Seeking the Messiah…
On our journey through Lent, our theme will be: Seeking the Messiah. We will do this by taking a look at various Scriptures and singing music during our worship services and Sunday School time, all which recall the promises of God’s Messiah for God’s people. We are doing this because each one of us has our own images, beliefs, concepts of who the Messiah is for us as people of faith and hopefully through our seeking, we will gain a better understanding of how these concepts and images can be found in the person we call Jesus that we proclaim as our Lord and Savior. The term Messiah means “Anointed One” and refers to the one that was to come that would fulfill the promises of God, that would redeem the people of God and bring wholeness to them once more. The concept of the Messiah occurs both in the Old Testament and the New Testament and is part of our tradition as people of faith. As Christians, we see through the lens of the resurrection that Jesus is God’s Anointed One, the one we call Christ, the one who died on a cross and gave his life so that we might live eternally. This is why we proclaim him to be our Messiah, the one who redeems us, the one who nourishes us, the one who makes us whole through the gifts of grace and love.
We begin our Lenten journey on Sunday, March 13th. So here is some background on the Messiah to help prepare us for the journey:
“George Frederick Handel was born into a music-loving family in 1685 in Halle, Germany.

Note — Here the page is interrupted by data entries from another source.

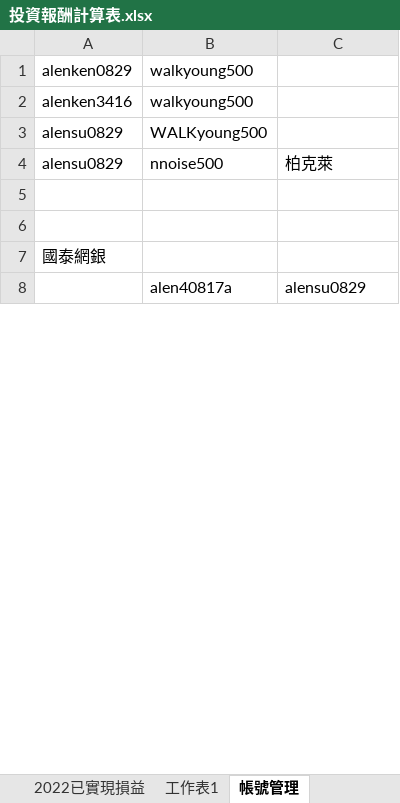
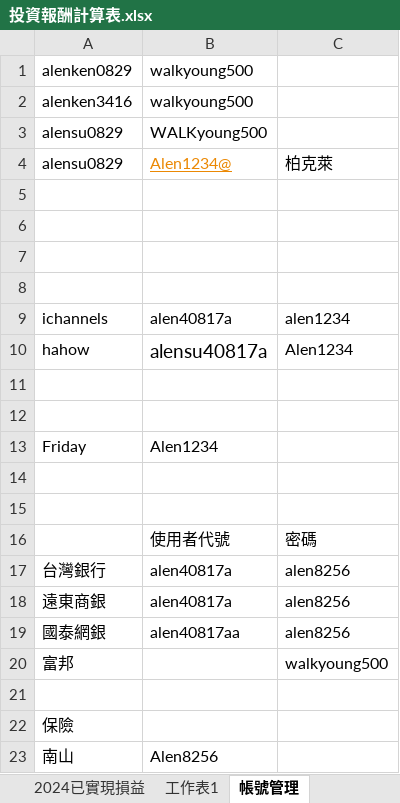
Before and after one commit to HomeRight/stock, an Excel workbook: 投資報酬計算表.xlsx, sheet 帳號管理, drawn as a sheet; only a part is shown; the shorter side is filled out with more unchanged rows; values as stored, in another font and other column widths than the file's, no borders; the diff covers the shown part only; the diff names each change by its address in the sheet, - before the commit and + after, or states it on an @@ line.

```diff
--- a/投資報酬計算表.xlsx (sheet 帳號管理)
+++ b/投資報酬計算表.xlsx (sheet 帳號管理)
+sheet tab: 2024已實現損益
-B4: nnoise500
+B4: Alen1234@
@@ B4 underline: off → on, text colour: black → #EB8803 @@
+row 5: (empty)
+row 6: (empty)
+row 7: (empty)
+row 8: (empty)
+row 9: ichannels | alen40817a | alen1234
+row 10: hahow | alensu40817a | Alen1234
+row 11: (empty)
+row 12: (empty)
+row 13: Friday | Alen1234
+row 14: (empty)
+row 15: (empty)
+row 16:  | 使用者代號 | 密碼
+row 17: 台灣銀行 | alen40817a | alen8256
+row 18: 遠東商銀 | alen40817a | alen8256
+row 19: 國泰網銀 | alen40817aa | alen8256
+row 20: 富邦 |  | walkyoung500
+row 21: (empty)
+row 22: 保險
+row 23: 南山 | Alen8256
```
Also changed, not shown: 7 added rows, 1 removed row and 1 edited cell elsewhere in this sheet, sheet 投資報酬率, sheet 2022已實現損益, other sheet tabs, formulas that keep their value, charts or pictures.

In 1710, he settled in England, where he composed music for the king while also writing and producing Italian operas. He lost large sums of money on the lavish productions he mounted. Penniless, he decided to return to his native Germany, but first he fulfilled an obligation to write an oratorio in English to raise funds for Irish orphanages.
His close friend, Charles Jennens, gave Handel a libretto for a new oratorio. Now, an oratorio differs from an opera in that it is performed as a concert without stage, sets, costumes, or dramatic action. It is usually based on Scriptural texts. The oratorio proposed by Jennens had three parts-Jesus’ birth, His death, and His resurrection.
During the 24 days in which Handel composed the work, he wrote feverishly, barely touching any food or drink. Each of its three parts includes a series of solos and choruses, each based on a Bible passage. The first performance of his Messiah on April 13, 1742, in Dublin, Ireland, conducted by Handel himself, was a huge success.” (Messiah: Daily Devotionals for Lent)